[Exercise prompt] Each line in the listing below that holds "from" should be counted; reply with that number only.

[Input for this task]
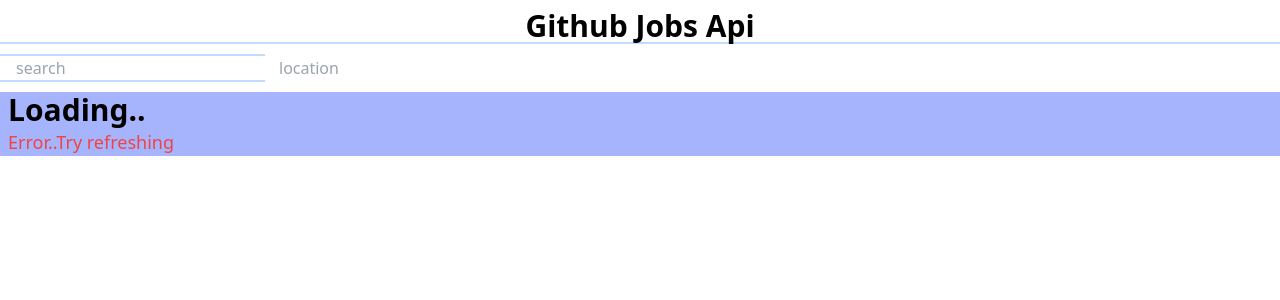
Repository: ShamroOoz/Github-job-api-React-Tailwind
Page: /
These files come from the project's save history. The page is drawn as it stood at one moment and after the next save; the edit follows.
The browser window is 1280 px wide. The pictures show the whole page.
The page's requests for data from a server got no answer. The project was rebuilt for these pictures with package versions that can differ from the ones it lists, and the page was loaded fresh each time. No one was signed in, and anything a server would have sent is missing. Also part of the build but not shown: craco.config.js.

Above is the page before, as saved 2021-03-03 14:55:59.

### src/App.js
import { useFetch } from "./components/Hooks/useFetch";
import { useState } from "react";
import SearchForm from "./components/Hooks/SearchForm";

function App() {
  const [params, setparam] = useState({});
  const [page, setpage] = useState(1);
  const { jobs, loading, error } = useFetch(params, page);
  return (
    <>
      <div className="coantainer text-center font-bold pt-2 text-3xl ">
        <h3>Github Jobs Api</h3>
      </div>
      <div>
        <SearchForm />
      </div>
      <div className="px-2 bg-indigo-300">
        {loading && <div className="text-3xl font-bold">Loading..</div>}
        {error && (
          <div className="text-lg text-red-500">Error..Try refreshing</div>
        )}
        <div>
          {jobs &&
            jobs.map((job) => (
              <li className="leading-7 text-xl" key={job.id}>
                {job.title}
              </li>
            ))}
        </div>
      </div>
    </>
  );
}

export default App;

### src/components/Hooks/useFetch.js
import { useReducer, useEffect } from "react";
import axios, { CancelToken } from "axios";
import { reducer } from "./Reduce";

const BASE_URL =
  "https://secret-ocean-49799.herokuapp.com/https://jobs.github.com/positions.json";

const initialState = {
  jobs: [],
  loading: false,
  error: false,
};

export const useFetch = (params, page) => {
  const [state, dispatch] = useReducer(reducer, initialState);

  //useeffect hook to get data
  useEffect(() => {
    const cancelToken = CancelToken.source();
    dispatch({ type: "make_request", payload: "" });
    axios
      .get(BASE_URL, {
        cancelToken: cancelToken.token,
        params: {
          markdown: true,
          page: page,
          ...params,
        },
      })
      .then((res) => {
        dispatch({ type: "get_data", payload: res.data });
        console.log(res.data);
      })
      .catch((err) => {
        if (axios.isCancel(err)) return;
        dispatch({ type: "error", payload: err });
      });
    //clean up
    return () => {
      cancelToken.cancel();
    };
  }, [page, params]);

  return state;
};

### src/components/Hooks/SearchForm.js
import React from "react";

const SearchForm = () => {
  return (
    <div className="py-3 ring-2 ring-blue-200">
      <input
        className="px-4 ring-2 ring-blue-200"
        type="text"
        placeholder={`search`}
        name="search"
      />
      <input
        className="px-4"
        type="text"
        placeholder={`location`}
        name="location"
      />
    </div>
  );
};

export default SearchForm;

### src/components/Hooks/Reduce.js
const ACTIONS = {
  MAKE_REQUEST: "make_request",
  GET_DATA: "get_data",
  ERROR: "error",
};

export const reducer = (state, action) => {
  switch (action.type) {
    case ACTIONS.MAKE_REQUEST:
      return { ...state, loading: true };
    case ACTIONS.GET_DATA:
      return {
        ...state,
        loading: false,
        jobs: action.payload,
      };
    case ACTIONS.ERROR:
      return { ...state, error: true };
    default:
      return state;
  }
};

Loaded but not shown: public/index.html (common file); src/index.js (common file); src/index.css (common file); tailwind.config.js (common file)

After the next save:
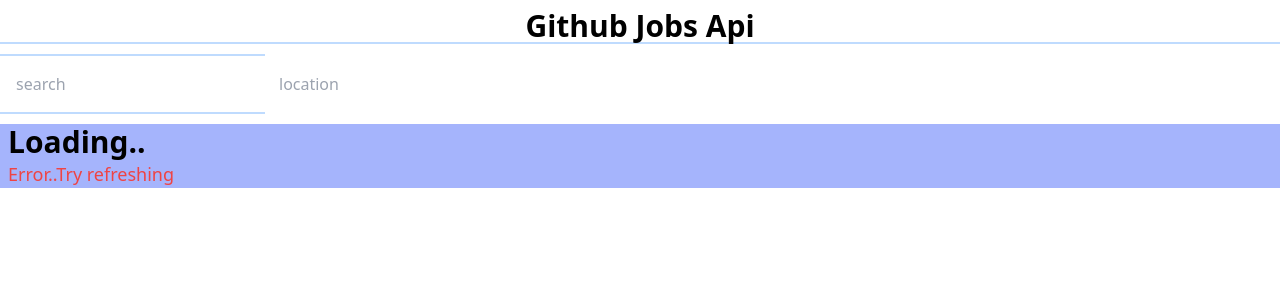
Saved 14 s later.
--- a/src/components/Hooks/SearchForm.js
+++ b/src/components/Hooks/SearchForm.js
@@ -4,13 +4,13 @@
   return (
     <div className="py-3 ring-2 ring-blue-200">
       <input
-        className="px-4 ring-2 ring-blue-200"
+        className="p-4 ring-2 ring-blue-200"
         type="text"
         placeholder={`search`}
         name="search"
       />
       <input
-        className="px-4"
+        className="p-4"
         type="text"
         placeholder={`location`}
         name="location"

[Written answer] 9